“Manufactured” is a key word here. Larner devoted a lot of words to the major-label songwriting machine, the practice of payola, and the trend of white artists making money by covering black songwriters. Rock wasn’t art, it was product, designed to transfix through its brute effect on human physiology. In the most devastating passage, he made the medium sound like aural toothpaste:
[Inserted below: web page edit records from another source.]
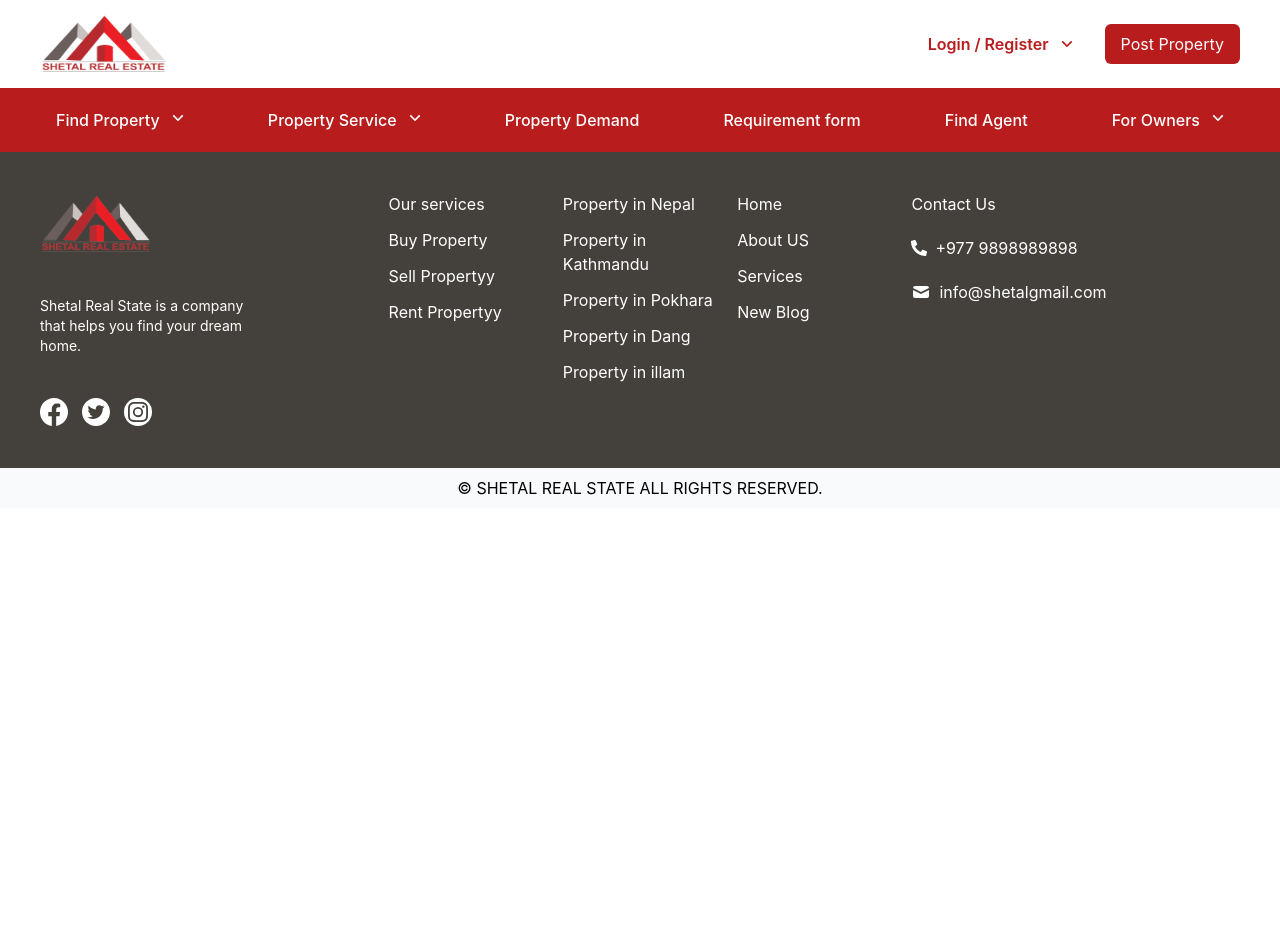
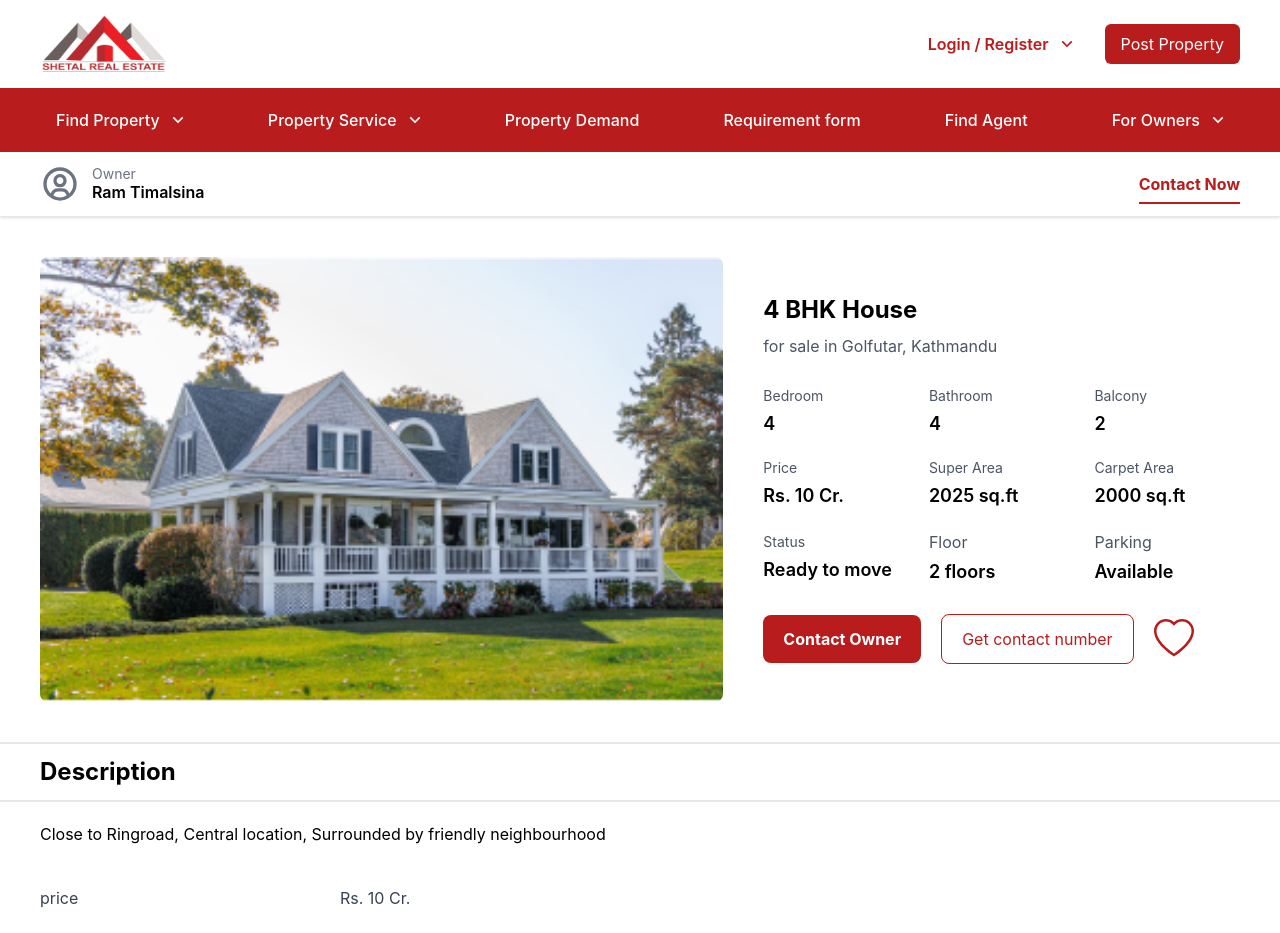
Before and after one commit to nikhilpantha/sheetalproperty, a React (Create React App) app: page /singleProduct in a window 1280 px wide. Shown: the top 933 px of the page. Before the commit the page ends 800 px from the top, so only its background shows below. Built offline with nearby package versions, Linux system fonts and the light colour scheme.

Commit message:
initial Single product

```diff
--- a/public/index.html
+++ b/public/index.html
@@ -9,7 +9,7 @@
       name="description"
       content="Web site created using create-react-app"
     />
-    <link rel="apple-touch-icon" href="%PUBLIC_URL%/logo192.png" />
+    <link rel="apple-touch-icon" href="%PUBLIC_URL%/shetallogo.png" />
     <!--
       manifest.json provides metadata used when your web app is installed on a
       user's mobile device or desktop. See https://developers.google.com/web/fundamentals/web-app-manifest/
@@ -24,7 +24,7 @@
       work correctly both with client-side routing and a non-root public URL.
       Learn how to configure a non-root public URL by running `npm run build`.
     -->
-    <title>React App</title>
+    <title>Shetal Real Estate</title>
   </head>
   <body>
     <noscript>You need to enable JavaScript to run this app.</noscript>
--- a/src/App.js
+++ b/src/App.js
@@ -5,6 +5,7 @@
 import Header from "./components/header/Header";
 import Home from "./pages/Home";
 import RequirementForm from "./pages/RequirementForm";
+import SingleProduct from "./pages/SingleProduct";
 
 function App() {
   return (
@@ -15,6 +16,7 @@
           <Routes>
             <Route path="/" element={<Home />} />
             <Route path="/requirementForm" element={<RequirementForm />} />
+            <Route path="/singleProduct" element={<SingleProduct />} />
           </Routes>
         </div>
         <Footer />
--- a/src/components/Login/LoginModel.jsx
+++ b/src/components/Login/LoginModel.jsx
@@ -50,7 +50,7 @@
             leaveTo="opacity-0 translate-y-4 sm:translate-y-0 sm:scale-95"
           >
             <div className="inline-block align-bottom bg-white rounded text-left overflow-hidden shadow-xl transform transition-all sm:my-8 sm:align-middle sm:max-w-lg sm:w-full">
-              <div className="hidden sm:block absolute t0op-0 right-0 pr-4 pt-4">
+              {/* <div className="hidden sm:block absolute t0op-0 right-0 pr-4 pt-4">
                 <button
                   type="button"
                   className="bg-white rounded-md text-gray-400 hover:text-gray-500 focus:outline-none focus:ring-2 focus:ring-offset-2 focus:ring-indigo-500"
@@ -59,7 +59,7 @@
                   <span className="sr-only">Close</span>
                   <XIcon className="h-6 w-6" aria-hidden="true" />
                 </button>
-              </div>
+              </div> */}
 
               <Tab.Group>
                 <Tab.List className="flex p-1 space-x-1 bg-red-700 text-white ">
@@ -68,7 +68,7 @@
                       key={category}
                       className={({ selected }) =>
                         classNames(
-                          "w-full py-2.5 text-lg leading-5 font-medium text-white",
+                          "w-full py-5 text-lg leading-5 font-medium text-white",
                           "focus:outline-none",
                           selected ? "border-b-2 border-white" : ""
                         )
--- /dev/null
+++ b/src/components/SingleProduct/Description.jsx
@@ -0,0 +1,98 @@
+import React from "react";
+
+const Description = () => {
+  const product = {
+    title: "4 BHK House",
+    address: "Golfutar, Kathmandu",
+    discription:
+      "Close to Ringroad, Central location, Surrounded by friendly neighbourhood",
+    facilitie: "Water Storage, Private Terrace, Parking, Garden",
+    bedroom: "4",
+    bathroom: "4",
+    balcony: "2",
+    price: "Rs. 10 Cr.",
+    superArea: "2025 sq.ft",
+    carpetArea: "2000 sq.ft",
+    status: "Ready to move",
+    floor: "2 floors",
+    parking: "Available",
+    landmarks: "Golfutar Basketball Court",
+    overlooking: "Garden/Park, Main Road",
+    facing: "Marble",
+    flooring: "Marble",
+    waterAvailability: "24/7 Available",
+    electricity: "No/Rare Power cut",
+    lift: "No",
+    construction: "5-10 years",
+    furnishing: "Furnished",
+    ownership: "Freeholder",
+    report: "Sold Outs",
+    unitsAvailable: "1",
+  };
+  return (
+    <div className="">
+      <div className="border-y-2 border-gray-200 px-10 py-3 font-bold text-2xl">
+        Description
+      </div>
+      <div className="py-5 px-10">
+        <p>{product.discription}</p>
+        <div className="grid grid-cols-4 py-10">
+          <ul className="text-gray-700 space-y-5">
+            <li>price</li>
+            <li>Facilities</li>
+            <li>Address</li>
+            <li>Landmarks</li>
+            <li>Facing</li>
+            <li>Overlooking</li>
+            <li>Flooring</li>
+            <li>Water Availability</li>
+            <li>Status of Electricity</li>
+            <li>Lift</li>
+            <li>Age of Construction</li>
+            <li>Units Available</li>
+            <li>Furnishing</li>
+            <li>Type of Ownership</li>
+          </ul>
+          <ul className="text-gray-700 space-y-5 col-span-3">
+            <li>{product.price}</li>
+            <li>{product.facilitie}</li>
+            <li>{product.address}</li>
+            <li>{product.landmarks}</li>
+            <li>{product.facing}</li>
+            <li>{product.overlooking}</li>
+            <li>{product.flooring}</li>
+            <li>{product.waterAvailability}</li>
+            <li>{product.electricity}</li>
+            <li>{product.lift}</li>
+            <li>{product.construction}</li>
+            <li>{product.unitsAvailable}</li>
+            <li>{product.furnishing}</li>
+            <li>{product.ownership}</li>
+          </ul>
+        </div>
+        <div className="flex justify-between items-center">
+          <button className="text-white font-bold bg-red-700 text-lg px-5 py-3 rounded-lg">
+            Contact Owner
+          </button>
+          <div className="flex space-x-5 items-center capitalize">
+            <span>reports:</span>
+            <ul className="flex space-x-3 items-center">
+              <li className="border-b border-gray-500 text-gray-500 py-2">
+                Sold Out
+              </li>
+              <li className="border-b border-gray-500 text-gray-500 py-2">
+                Wrong info
+              </li>
+
+              <li className="border-b border-gray-500 text-gray-500 py-2">
+                Broker
+              </li>
+            </ul>
+          </div>
+        </div>
+      </div>
+    </div>
+  );
+};
+
+export default Description;
--- /dev/null
+++ b/src/components/SingleProduct/Details.jsx
@@ -0,0 +1,92 @@
+import React from "react";
+import { BsHeart } from "react-icons/bs";
+
+const Details = () => {
+  const product = {
+    title: "4 BHK House",
+    address: "Golfutar, Kathmandu",
+    discription:
+      "Close to Ringroad, Central location, Surrounded by friendly neighbourhood",
+    Facilitie: "Water Storage, Private Terrace, Parking, Garden",
+    bedroom: "4",
+    bathroom: "4",
+    balcony: "2",
+    price: "Rs. 10 Cr.",
+    superArea: "2025 sq.ft",
+    carpetArea: "2000 sq.ft",
+    status: "Ready to move",
+    floor: "2 floors",
+    parking: "Available",
+    landmarks: "Golfutar Basketball Court",
+    facing: "Marble",
+    waterAvailability: "24/7 Available",
+    electricity: "No/Rare Power cut",
+    lift: "No",
+    construction: "5-10 years",
+    Furnishing: "Finished",
+    ownership: "Freeholder",
+    report: "Sold Outs",
+  };
+  return (
+    <div className="md:grid grid-cols-12 items-center  gap-10 py-10 px-5 md:px-10 md:pl-10">
+      <img
+        src="unsplash.png"
+        alt="unsplash"
+        className="h-full w-full rounded-lg col-span-6 xl:col-span-7"
+      />
+      <div className="col-span-6 xl:col-span-5 py-5">
+        <h1 className="font-bold text-2xl">{product.title}</h1>
+        <p className="text-gray-600 mt-2">for sale in {product.address}</p>
+        <div className="grid grid-cols-2 sm:grid-cols-3 items-center gap-5 my-7">
+          <div className="flex flex-col space-y-1">
+            <span className="text-gray-600 text-sm">Bedroom</span>
+            <span className="font-semibold text-lg">{product.bedroom}</span>
+          </div>
+          <div className="flex flex-col  space-y-1">
+            <span className="text-gray-600 text-sm">Bathroom</span>
+            <span className="font-semibold text-lg">{product.bathroom}</span>
+          </div>
+          <div className="flex flex-col  space-y-1">
+            <span className="text-gray-600 text-sm">Balcony</span>
+            <span className="font-semibold text-lg">{product.balcony}</span>
+          </div>
+          <div className="flex flex-col  space-y-1">
+            <span className="text-gray-600 text-sm">Price</span>
+            <span className="font-semibold text-lg">{product.price}</span>
+          </div>
+          <div className="flex flex-col  space-y-1">
+            <span className="text-gray-600 text-sm">Super Area</span>
+            <span className="font-semibold text-lg">{product.superArea}</span>
+          </div>
+          <div className="flex flex-col  space-y-1">
+            <span className="text-gray-600 text-sm">Carpet Area</span>
+            <span className="font-semibold text-lg">{product.carpetArea}</span>
+          </div>
+          <div className="flex flex-col  space-y-1">
+            <span className="text-gray-600 text-sm">Status</span>
+            <span className="font-semibold text-lg">{product.status}</span>
+          </div>
+          <div className="flex flex-col  space-y-1">
+            <span className="text-gray-600">Floor</span>
+            <span className="font-semibold text-lg">{product.floor}</span>
+          </div>
+          <div className="flex flex-col  space-y-1">
+            <span className="text-gray-600">Parking</span>
+            <span className="font-semibold text-lg">{product.parking}</span>
+          </div>
+        </div>
+        <div className="flex space-x-5 items-center">
+          <button className="px-5 py-3 text-white font-bold bg-red-700 rounded-lg">
+            Contact Owner
+          </button>
+          <button className="px-5 py-3 text-red-700 border border-red-700 rounded-lg">
+            Get contact number
+          </button>
+          <BsHeart className="w-10 h-10 text-red-700" />
+        </div>
+      </div>
+    </div>
+  );
+};
+
+export default Details;
--- /dev/null
+++ b/src/components/SingleProduct/ExtraValue.jsx
@@ -0,0 +1,43 @@
+import React from "react";
+import { BsCheckCircleFill } from "react-icons/bs";
+
+const ExtraValue = () => {
+  return (
+    <div className="p-10 border-y-2 border-gray-200 grid grid-cols-3 items-center">
+      <div className="flex flex-col space-y-5">
+        <p className="text-lg">
+          Know the{" "}
+          <span className="font-bold text-black text-xl">exact value </span>of a
+          property
+        </p>
+        <div>
+          <button className="text-sm text-white bg-green-500 rounded p-1">
+            free
+          </button>
+        </div>
+        <div>
+          <button className="text-white px-5 py-3 bg-red-700 rounded-lg">
+            Request valuation
+          </button>
+        </div>
+      </div>
+      <ul className="space-y-3">
+        <li className="flex space-x-3 items-center">
+          <BsCheckCircleFill className="text-blue-500 w-5 h-5" />
+          <span>Get pre-approved Home Load Assistance</span>
+        </li>
+        <li className="flex space-x-3 items-center">
+          <BsCheckCircleFill className="text-blue-500 w-5 h-5" />
+          <span>Sell/Buy at Max./Min. price</span>
+        </li>
+        <li className="flex space-x-3 items-center">
+          <BsCheckCircleFill className="text-blue-500 w-5 h-5" />
+          <span>Valuation Certificate to negotiate</span>
+        </li>
+      </ul>
+      <img src="image1.png" alt="image1.png" className="h-full rounded-lg" />
+    </div>
+  );
+};
+
+export default ExtraValue;
--- /dev/null
+++ b/src/components/SingleProduct/UserHead.jsx
@@ -0,0 +1,26 @@
+import React from "react";
+import { BiUserCircle } from "react-icons/bi";
+
+const UserHead = () => {
+  return (
+    <div className="flex justify-between items-center py-3 px-5 md:px-10 shadow border-b border-gray-200">
+      <div className="flex items-center space-x-3">
+        <BiUserCircle className="w-10 h-10 font-light text-gray-500" />
+        <div className="flex flex-col -space-y-1">
+          <span className="text-sm text-gray-500">Owner</span>
+          <span className="font-semibold">Ram Timalsina</span>
+        </div>
+      </div>
+      <div>
+        <a
+          href="/"
+          className="text-red-700 border-b-2 border-red-700 pb-2 font-bold"
+        >
+          Contact Now
+        </a>
+      </div>
+    </div>
+  );
+};
+
+export default UserHead;
--- a/src/components/header/MainNavBar.jsx
+++ b/src/components/header/MainNavBar.jsx
@@ -39,7 +39,7 @@
       {navigation.map((item) => (
         <Menu as="div" className="text-left">
           <div className="flex">
-            <Menu.Button className="inline-flex justify-center w-full text-white px-4 py-2 font-medium hover:border-b-2 hover:border-white">
+            <Menu.Button className="inline-flex items-center justify-center w-full text-white px-4 py-2 font-medium hover:border-b-2 hover:border-white">
               {item.title}
               {item.subTitle.length > 0 && (
                 <RiArrowDownSLine
--- a/src/components/header/Sidebar.jsx
+++ b/src/components/header/Sidebar.jsx
@@ -217,7 +217,7 @@
           </Dialog>
         </Transition.Root>
 
-        <div className="px-5 flex justify-between items-center">
+        <div className="px-5 flex justify-between items-center py-2 shadow-xl border-b border-gray-100">
           <img src="shetallogo.png" alt="" className="w-20 h-12" />
           <div className="sticky top-0 right-0 z-10 md:hidden pl-1 pt-1 sm:pl-3 sm:pt-3 bg-white">
             <button
--- a/src/pages/RequirementForm.jsx
+++ b/src/pages/RequirementForm.jsx
@@ -185,6 +185,9 @@
               placeholder="Enter your name"
             />
           </label>
+          <button className="bg-red-700 px-10 md:px-24  p-3 font-bold text-white rounded-lg">
+            Submit
+          </button>
         </from>
       </div>
     </div>
--- /dev/null
+++ b/src/pages/SingleProduct.jsx
@@ -0,0 +1,18 @@
+import React from "react";
+import Details from "../components/SingleProduct/Details";
+import UserHead from "../components/SingleProduct/UserHead";
+import Description from "../components/SingleProduct/Description";
+import ExtraValue from "../components/SingleProduct/ExtraValue";
+
+const SingleProduct = () => {
+  return (
+    <div className="relative">
+      <UserHead />
+      <Details />
+      <Description />
+      <ExtraValue />
+    </div>
+  );
+};
+
+export default SingleProduct;
```
Also changed, not shown: public/image1.png (added), 1 other file (tests, documents, lock files or other folders).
What teen-agers need in music is more or less what modern adults need too: not music to be listened to but background music as they hurry through their appointed activities. The background may be throbbing RnR or tinkly Muzak, but it all comes from the same package. On opening the package, the buyer finds a clearly labeled, constant stream of facile stimulant, factory guaranteed to jazz you up, smooth you out, purge your violence, and leave you kissing-sweet and ready for maudlin love.Larner was writing in the year when The Beatles went on Ed Sullivan and scored their first slew of No. 1 U.S. hits; the Beach Boys had their first chart topper as well; Alan Freed, the DJ referenced by Larner as having coined the term “rock ‘n’ roll,” was charged with tax evasion in the wake of a huge payola scandal. Rock was by no means getting less corporate, but it was about to get more ambitious. In a few years, Sgt. Pepper’s Lonely Hearts Club Band and Pet Sounds would be released, Bob Dylan would go electric, and the professional rock-critical establishment would rise, all positing rock as an art form whose worth was predicated not solely on the beat. The movement it soundtracked was not all that “kissing-sweet”—the hippies may have conformed with each other and preached about love but, as my colleague Jennie Rothenberg-Gritz detailed earlier this week, they did really defy the dominant culture.
Deep down, though, was all that progress merely cosmetic? Even now, does rock’s appeal rest solely on its ability to offer escape through catchy repetition for a few minutes? It seems clear that the answer in some cases is yes, and in some cases no. As music, rock can function as a source of meaning or as a source of abandon; the best songs do both. As a social signifier, it can help fight the power or cheerlead for it. Heavy metal excoriates the meaningless of existence but also provides an opportunity for cruise-ship camaraderie; the Sex Pistols created rebellious iconography that then became credit card designs; radio’s most empowering lyrics help package Max Martin make-’em-move formula.
And when visiting Coachella, Electric Daisy Carnival, or really any modern music festival, it’s easy to flash back to what Larner described as “the zombie hour”—Dick Clark’s American Bandstand. “The dancefloor is packed with adolescent Americans of all creeds and colors, jitterbugging with dead pans and trancelike movements, regular and lifeless as clockwork as they move to the big beat,” he wrote. “I can’t help thinking, as I watch them, that they are receiving the only logical preparation for becoming a grown-up in our society.”